When women call out these negative experiences, the goal is not to create some kind of ‘man-hating’ agenda—we are not your enemy here. We ask that you truly listen and take all of our concerns, allegations, and reports seriously. Because until you do, we are not safe from abuse.
This year, and more specifically this month, the conversation around both online bullying and toxic masculinity has been incessant. For Anti-Bullying Week 2020, as part of the Not Just A Comment campaign, Screen Shot spoke to British South Asian, gender non-conforming makeup artist Zain Shah about the hate he receives, his fight against toxic masculinity through makeup and his advice for anyone else doing the same or struggling to shake off the haters.
There’s a lot of hate, from people who don’t understand what I do. These people truly don’t want to understand and are fuelled by insecurities of their own. Being a queer POC and an individual that challenges gender stereotypes makes me a target on many different levels.
I would say thank you for speaking about a topic that so many turn a blind eye to. It’s easy to get burnt out when being a social activist, so my advice would be to protect your energy and remember to take care of yourself in the process.
Differences aren’t celebrated. I realised this as a young teen who enjoyed doing things society deems as typically ‘feminine’, and being called out for it at school; not just by students, but teachers too.
I don’t engage with the hate. Often, these individuals are looking to get a rise out of you or to start an argument. Nobody has power over you unless you allow them to. I choose not to give value to their opinions or to give away my precious time to negativity.
I would say that while cultures and values can give us a sense of belonging, they don’t often care about the individuals’ happiness. Prioritise yourself, and choose your happiness first.
I’ve seen other young South Asians step into their own power and reject society’s narrow standards of beauty. A few beauty brands are on the path of championing true diversity by moving past tokenising people of colour.
To be honest, I don’t factor it in anymore but I did at the start. If you’re proud of your work, nothing else matters. Stand by your art.
As I mentioned, I don’t engage with the hateful comments and messages I receive. I also give myself frequent breaks from checking my social media, especially after I post.
You’ve got to make bad choices to learn how to make better ones. Live in the moment and enjoy every aspect of what you do. Also, don’t be so hard on yourself!
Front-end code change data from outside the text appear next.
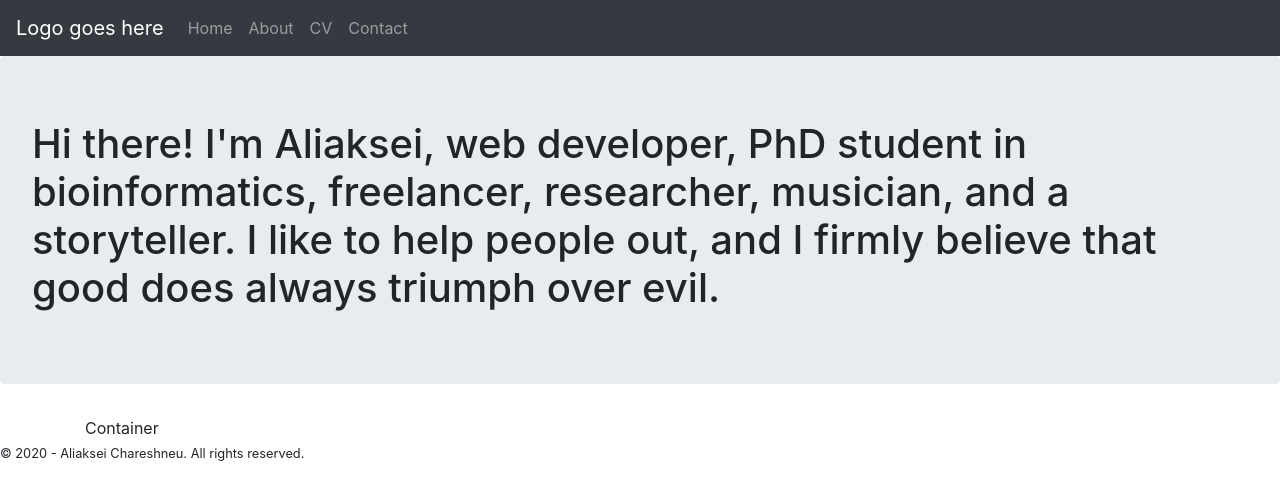
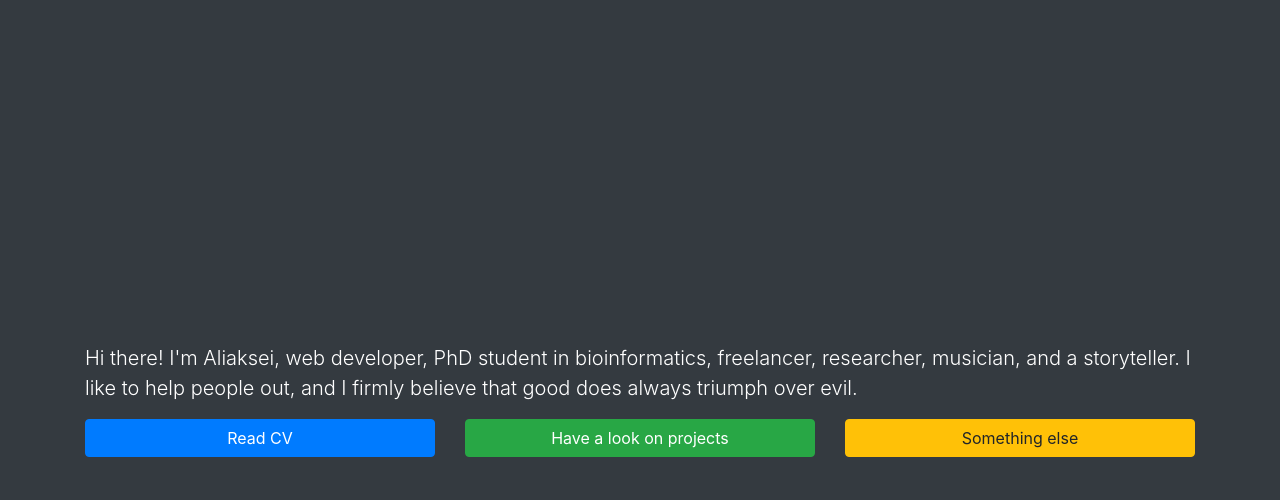
Before and after one commit to aliaksei-chareshneu/portfolio-webpage, a React (Create React App) app: page / in a window 1280 px wide. Shown: the top 500 px of the page. Built offline with nearby package versions, Linux system fonts and the light colour scheme.

Commit message:
Redesign; externalize components; change text
Remove TopNavigation component (temporarily)
Externalize Main and Footer components
Removed previously added padding from body

```diff
--- a/src/App.js
+++ b/src/App.js
@@ -1,22 +1,14 @@
 import React from 'react'
-import { Jumbotron, Container } from 'react-bootstrap'
 import TopNavigation from './components/TopNavigation'
+import Main from './components/Main'
+import Footer from './components/Footer'
 
 const App = () => {
     return (
-        <div>
-            <TopNavigation />
-            <Jumbotron>
-                <h1>Hi there! I'm Aliaksei, web developer, PhD student in bioinformatics, freelancer, researcher, musician, and a storyteller.
-                    I like to help people out, and I firmly believe that good does always triumph over evil.
-                </h1>
-            </Jumbotron>
-            <Container>
-                Container
-            </Container>
-            <footer>
-                <small>&copy; 2020 - Aliaksei Chareshneu. All rights reserved.</small>
-            </footer>
+        <div className="min-vh-100">
+            {/* <TopNavigation /> */}
+            <Main />
+            {/* <Footer /> */}
         </div>
     )
 }
--- /dev/null
+++ b/src/components/Footer.js
@@ -0,0 +1,11 @@
+import React from 'react'
+
+const Footer = () => {
+    return (
+        <footer>
+            <small>&copy; 2020 - Aliaksei Chareshneu. All rights reserved.</small>
+        </footer>
+    )
+}
+
+export default Footer
--- /dev/null
+++ b/src/components/Main.js
@@ -0,0 +1,33 @@
+import React from 'react'
+import { Container, Row, Col, Button } from 'react-bootstrap'
+
+const Main = () => {
+    return (
+        <div className="bg-dark text-white d-flex align-items-center min-vh-100">
+            <Container>
+            <Row>
+                <Col>
+                <p className="lead">
+                    Hi there! I'm Aliaksei, web developer, PhD student in bioinformatics, freelancer, researcher, musician, and a storyteller.
+                    I like to help people out, and I firmly believe that good does always triumph over evil.
+                </p>
+                </Col>
+            </Row>
+            <Row>
+                <Col>
+                    <Button variant='primary' block>Read CV</Button>
+                </Col>
+                <Col>
+                    <Button variant='success' block>Have a look on projects</Button>
+                </Col>
+                <Col>
+                    <Button variant='warning' block>Something else</Button>
+                </Col>
+            </Row>
+        </Container>
+
+        </div>
+        )
+}
+
+export default Main
--- a/src/components/TopNavigation.js
+++ b/src/components/TopNavigation.js
@@ -1,5 +1,5 @@
 import React from 'react'
-import { Navbar, Nav, Form, FormControl, Button } from 'react-bootstrap'
+import { Navbar, Nav} from 'react-bootstrap'
 
 const TopNavigation = () => {
     return (
--- a/src/index.css
+++ b/src/index.css
@@ -1,3 +1,3 @@
 body {
-    padding-top: 56px;
+    /* padding-top: 56px; */
 }
```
Check-in with yourself and address any negative behaviours and patterns you may have. After you’ve done that, start a discussion with your friends and family and call out any ‘bullying’ that you see.
Online bullying can affect everyone, including children, teens and adults. No one should go through the distress and loneliness that the brutality of hateful comments can lead to. With the help of Ditch The Label, we found it crucial to encourage others to open up about the hurtful comments they receive in order to knock down the idea that online abuse is acceptable.
You too, share on social media a picture or a video of the meanest comments you’ve received. Use the hashtag #NotJustAComment and encourage others to do the same. Reach out to anyone who you think might be suffering from bullying and donate if you can to help support the incredible work Ditch The Label is doing!